We have a question from a new subscriber saying that he often hears us refer to technical bounces from key support and resistance areas, and says that very often when we mention in our videos that price might bounce from key areas they very often do and ask why we can’t trade those bounces.
For example, today we highlighted the S&P500 level at 3200 and said that it’s an important level to watch as we might see a bounce from this important zone, could we have traded that to the upside?
Thanks for the question, so let’s quickly walk through this and share some thoughts on this.
You are right that we often mention key areas where we could see price reacting from at key levels of support and resistance or key psychological price levels, and you are also right that often times we see price bounce as expected from these levels, but we’ve never mentioned that you can’t trade those bounces.
Trading small technical bounces from key resistance or support areas is something that many scalp traders specialize in and it is possible to profit from these bounces, but there are a couple of caveats to keep in mind.
The idea around these types of trades are the expectation that key levels or support and resistance will be key areas where limit orders might be resting or key levels where traders would want to step in or where we often see profit taking occur, and as such we often see small technical bounces from key levels.
When you time these correctly, they can be a very simple strategy to bank daily pips if and when we reach key zones where we think a lot of interest will be, now again these can be key support and resistance areas, key psychological price levels, sometimes even daily pivots.

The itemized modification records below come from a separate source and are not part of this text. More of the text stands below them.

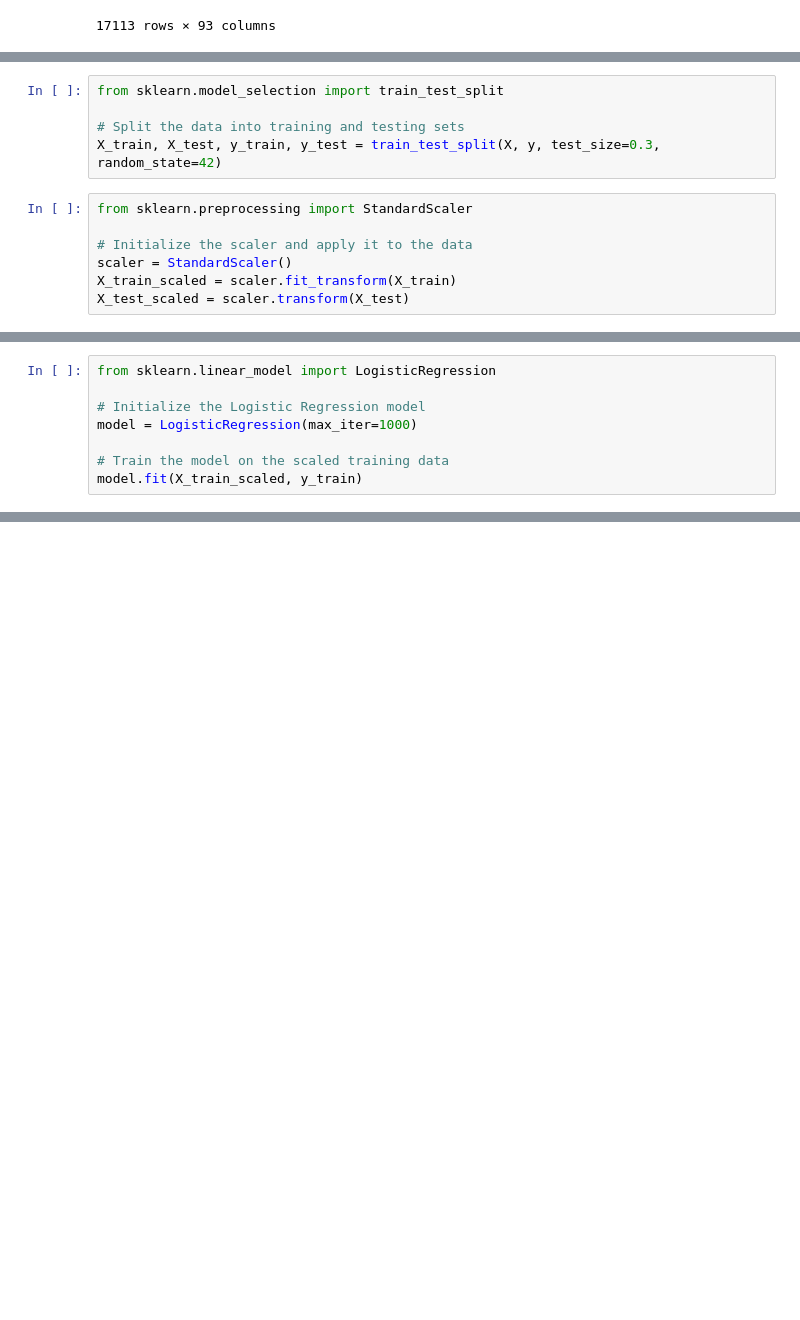
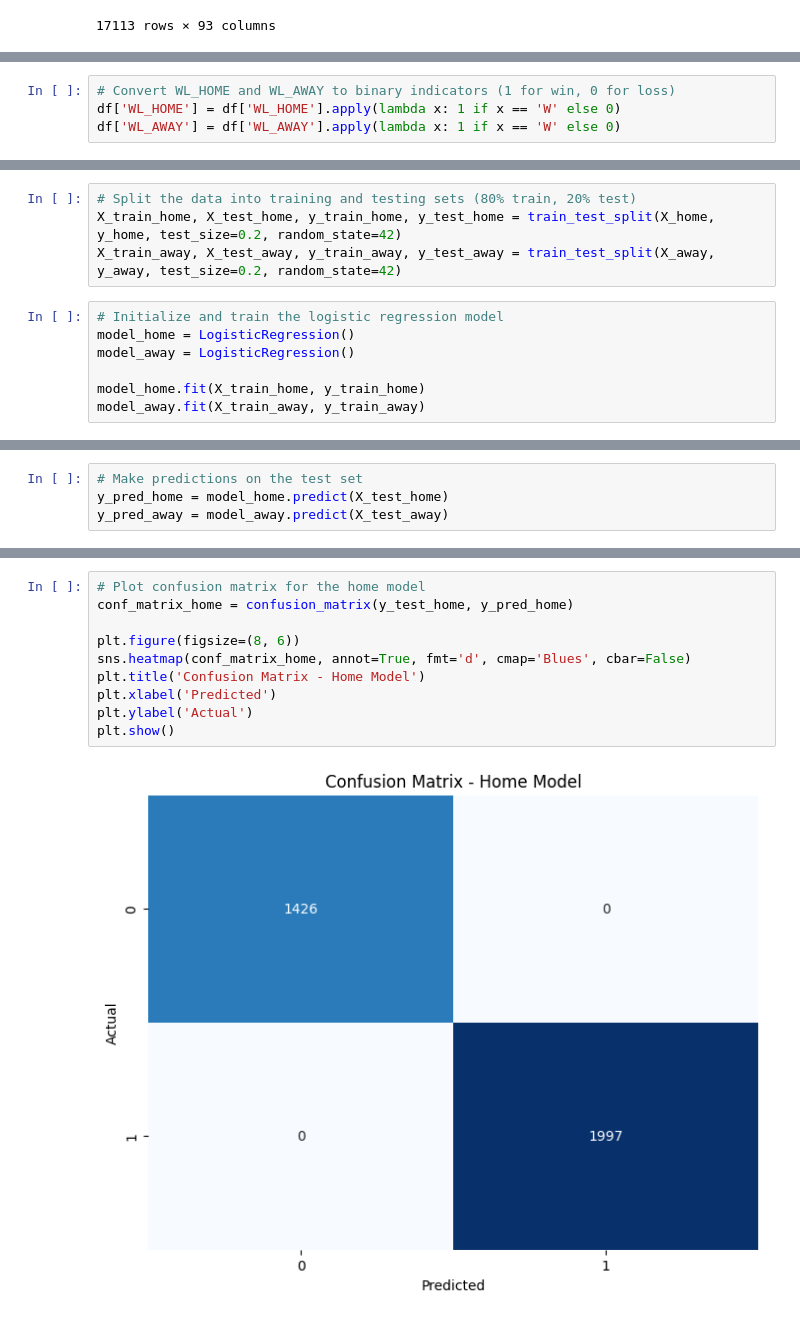
Before and after one commit to shrimpeu/Predictive-Analytics-for-a-Betting-Gaming-Platform, a Jupyter notebook: Model_Training.ipynb, the cells around one changed output, grey strips where cells are left out. Drawn from its saved outputs; the diff is of its cells as text; blank space fills up the shorter version.

```diff
--- a/Model_Training.ipynb
+++ b/Model_Training.ipynb
@@ -40 +52,5 @@ display(df)
+# %%
+# Convert WL_HOME and WL_AWAY to binary indicators (1 for win, 0 for loss)
+df['WL_HOME'] = df['WL_HOME'].apply(lambda x: 1 if x == 'W' else 0)
+df['WL_AWAY'] = df['WL_AWAY'].apply(lambda x: 1 if x == 'W' else 0)
 # %%
@@ -53,12 +71,11 @@ y = df['Win']  # Assuming 'Win' is your target variable (home team win/loss)
 # %%
-from sklearn.model_selection import train_test_split
-
-# Split the data into training and testing sets
-X_train, X_test, y_train, y_test = train_test_split(X, y, test_size=0.3, random_state=42)
+# Split the data into training and testing sets (80% train, 20% test)
+X_train_home, X_test_home, y_train_home, y_test_home = train_test_split(X_home, y_home, test_size=0.2, random_state=42)
+X_train_away, X_test_away, y_train_away, y_test_away = train_test_split(X_away, y_away, test_size=0.2, random_state=42)
 # %%
-from sklearn.preprocessing import StandardScaler
+# Initialize and train the logistic regression model
+model_home = LogisticRegression()
+model_away = LogisticRegression()
 
-# Initialize the scaler and apply it to the data
-scaler = StandardScaler()
-X_train_scaled = scaler.fit_transform(X_train)
-X_test_scaled = scaler.transform(X_test)
+model_home.fit(X_train_home, y_train_home)
+model_away.fit(X_train_away, y_train_away)
@@ -65,8 +84,4 @@ X_test_scaled = scaler.transform(X_test)
 # %%
-from sklearn.linear_model import LogisticRegression
-
-# Initialize the Logistic Regression model
-model = LogisticRegression(max_iter=1000)
-
-# Train the model on the scaled training data
-model.fit(X_train_scaled, y_train)
+# Make predictions on the test set
+y_pred_home = model_home.predict(X_test_home)
+y_pred_away = model_away.predict(X_test_away)
@@ -126,0 +120,12 @@ plt.show()
+# %%
+# Plot confusion matrix for the home model
+conf_matrix_home = confusion_matrix(y_test_home, y_pred_home)
+
+plt.figure(figsize=(8, 6))
+sns.heatmap(conf_matrix_home, annot=True, fmt='d', cmap='Blues', cbar=False)
+plt.title('Confusion Matrix - Home Model')
+plt.xlabel('Predicted')
+plt.ylabel('Actual')
+plt.show()
+# %% [output]
+[figure, added]
```
Also changed, not shown: parts of 10 cells of this notebook.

Now, as with all things trading there is a catch, and that of course is that these bounces are not going to work all the time, your win ratio is probably going to be much lower than you think, and for that reason you are only going to want to look at trading these key bounces when you can get at least a 1:2 or 1:3 in terms of risk to reward.
So that means, if you see a potential opportunity for a technical bounce trade, make sure that you have at least room to have a 2 or 3 to 1 with your reward to risk because your win rate on these are going to be low.
When trading technical bounces can be more profitable is when we have a session where the market doesn’t really have any major drivers or key catalysts moving prices, then looking at purely technical bounces can be considered, but there is also the risk that when the market doesn’t have a specific driver that it just trades rangebound, and even though a rangebound move from level to level can be traded profitably, you might see continues breaks above and below the same technical level which can really hurt your account if you try and trade all of them.
So, in that sense, trading technical bounces in line with the bigger picture fundamentals can be a way of minimizing risk because you would expect price to have more conviction in line with the bigger picture or macro fundamentals in those situations, but of course on quiet days the market can also ignore the fundamentals and just chop around.
There was a time when I trade technical bounces a lot as a scalper but just found it very exhausting and time-consuming and stressful because you need to watch those positions like a hawk every single second because there isn’t a lot of conviction, it’s not a trade where you have a conviction it will go in a certain direction, you are basically playing off the fact that a particular level should see some price reaction, which is why these type of trades have lower win ratios.
So, hope that helps with the question. Any others please don’t hesitate to let us know.